They were counting down to launch in the 2:30 time frame when the system went
into a hold with 70 seconds left before launch. Very little was said for
the next 20 minutes, but earlier in the countdown, they had said that after
they reached T-1:00 any abort would automatically carry out a group of changes
which would require a big enough reset that the day's attempt would be
scrubbed. They held at T-1:10 until around 3:00 PM and then announced a
final launch time of 3:45 PM. Not long after they resumed counting, they
went into a hold and within a few minutes cancelled for the day. The
Tweeted this at 3:45 PM.
The #GLHF hashtag is for the mission's name, "Good Luck Have Fun."
The propellant conditioning explanation given for the holds all afternoon including the final scrub appear to have been associated with Stage 2. A few hours after the above tweet, they added:
When using liquid natural gas, the methane needs time to get to the right concentration. This is why our next attempt will be a few days from now. More to come soon!
Exactly why this was a problem today and not in other fueled tests, such as
this upper stage being fired for full duration at NASA's
Stennis Space Center,
is the heart of what they're investigating. I interpret what they're
saying is that they have instruments that measure the liquid methane
temperature and the holds were related to out of range numbers. This
could be a sensor on the vehicle, in the Ground Support Equipment, or
something unrelated to sensors.
All that out of the way, Relativity might have gotten off easy with not launching today. Remember, this launch vehicle is mostly 3D printed, 85% by mass. Nobody has successfully launched a 3D printed rocket. It could well be that the biggest test here is the 3D printed structure of the vehicle and engines around the time it passes through maximum dynamic pressure (Max Q).

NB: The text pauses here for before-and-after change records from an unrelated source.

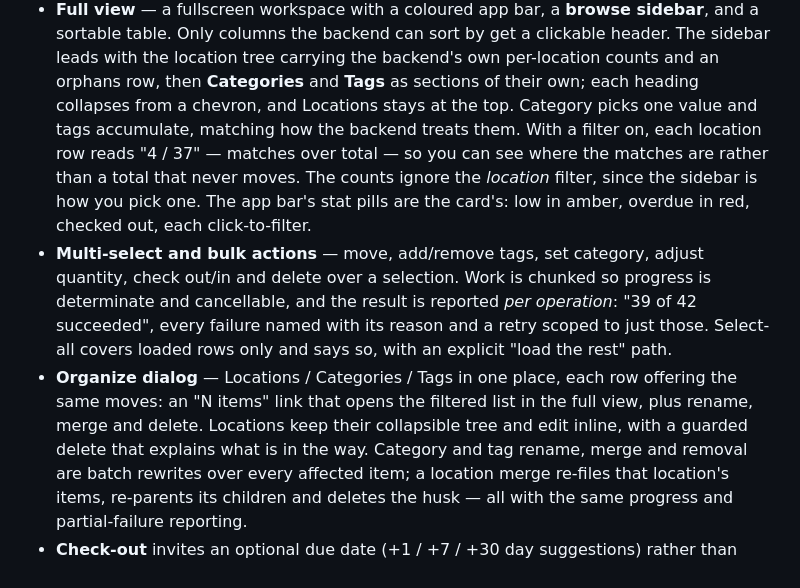
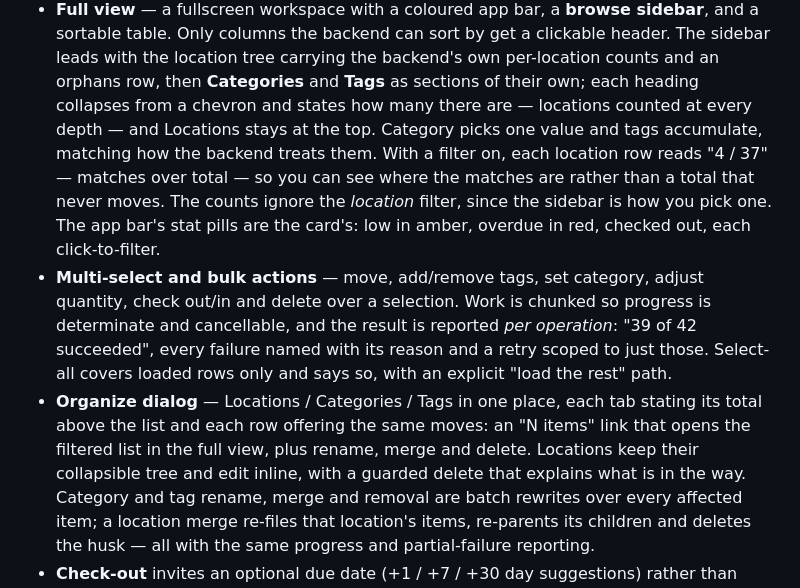
Before and after one commit to chrreiter/HAventory, a Markdown page: README.md, the part around the change. GitHub-like rendering.

Commit message:
docs: describe the new headline and toolbar totals
Co-Authored-By: Claude Opus 5 (1M context) <noreply@anthropic.com>

```diff
--- a/README.md
+++ b/README.md
@@ -271,7 +271,8 @@ Redesigned in WP4.1. Lit + TypeScript + Vite; tests with Vitest; build outputs t
   a sortable table. Only columns the backend can sort by get a clickable header. The
   sidebar leads with the location tree carrying the backend's own per-location counts and
   an orphans row, then **Categories** and **Tags** as sections of their own; each heading
-  collapses from a chevron, and Locations stays at the top. Category picks one value and
+  collapses from a chevron and states how many there are — locations counted at every
+  depth — and Locations stays at the top. Category picks one value and
   tags accumulate, matching how the backend treats them. With a filter on, each location
   row reads "4 / 37" — matches over total — so you can see where the matches are rather
   than a total that never moves. The counts ignore the *location* filter, since the sidebar
@@ -282,9 +283,9 @@ Redesigned in WP4.1. Lit + TypeScript + Vite; tests with Vitest; build outputs t
   determinate and cancellable, and the result is reported *per operation*: "39 of 42
   succeeded", every failure named with its reason and a retry scoped to just those.
   Select-all covers loaded rows only and says so, with an explicit "load the rest" path.
-- **Organize dialog** — Locations / Categories / Tags in one place, each row offering the
-  same moves: an "N items" link that opens the filtered list in the full view, plus rename,
-  merge and delete. Locations keep their collapsible tree and edit inline, with a guarded
+- **Organize dialog** — Locations / Categories / Tags in one place, each tab stating its
+  total above the list and each row offering the same moves: an "N items" link that opens
+  the filtered list in the full view, plus rename, merge and delete. Locations keep their collapsible tree and edit inline, with a guarded
   delete that explains what is in the way. Category and tag rename, merge and removal are
   batch rewrites over every affected item; a location merge re-files that location's items,
   re-parents its children and deletes the husk — all with the same progress and
```
Also changed, not shown: docs/frontend_architecture.md (+6 -0 lines).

Plus, remember that just making orbit on a first try is a remarkable achievement. No private company has ever launched its first independently developed, liquid-fueled rocket and had it reach orbit on the first try.
Add in that this is a methane-oxygen fueled rocket. Nobody has gotten
one of those into orbit, either. Starship could try this month, Vulcan
says they'll try in May. These guys may try in a few days, although they
haven't announced it yet. They could be the first.
The Terran-1 at Launch Complex 16 on Cape Canaveral. Relativity Space/Trevor Mahlmann photo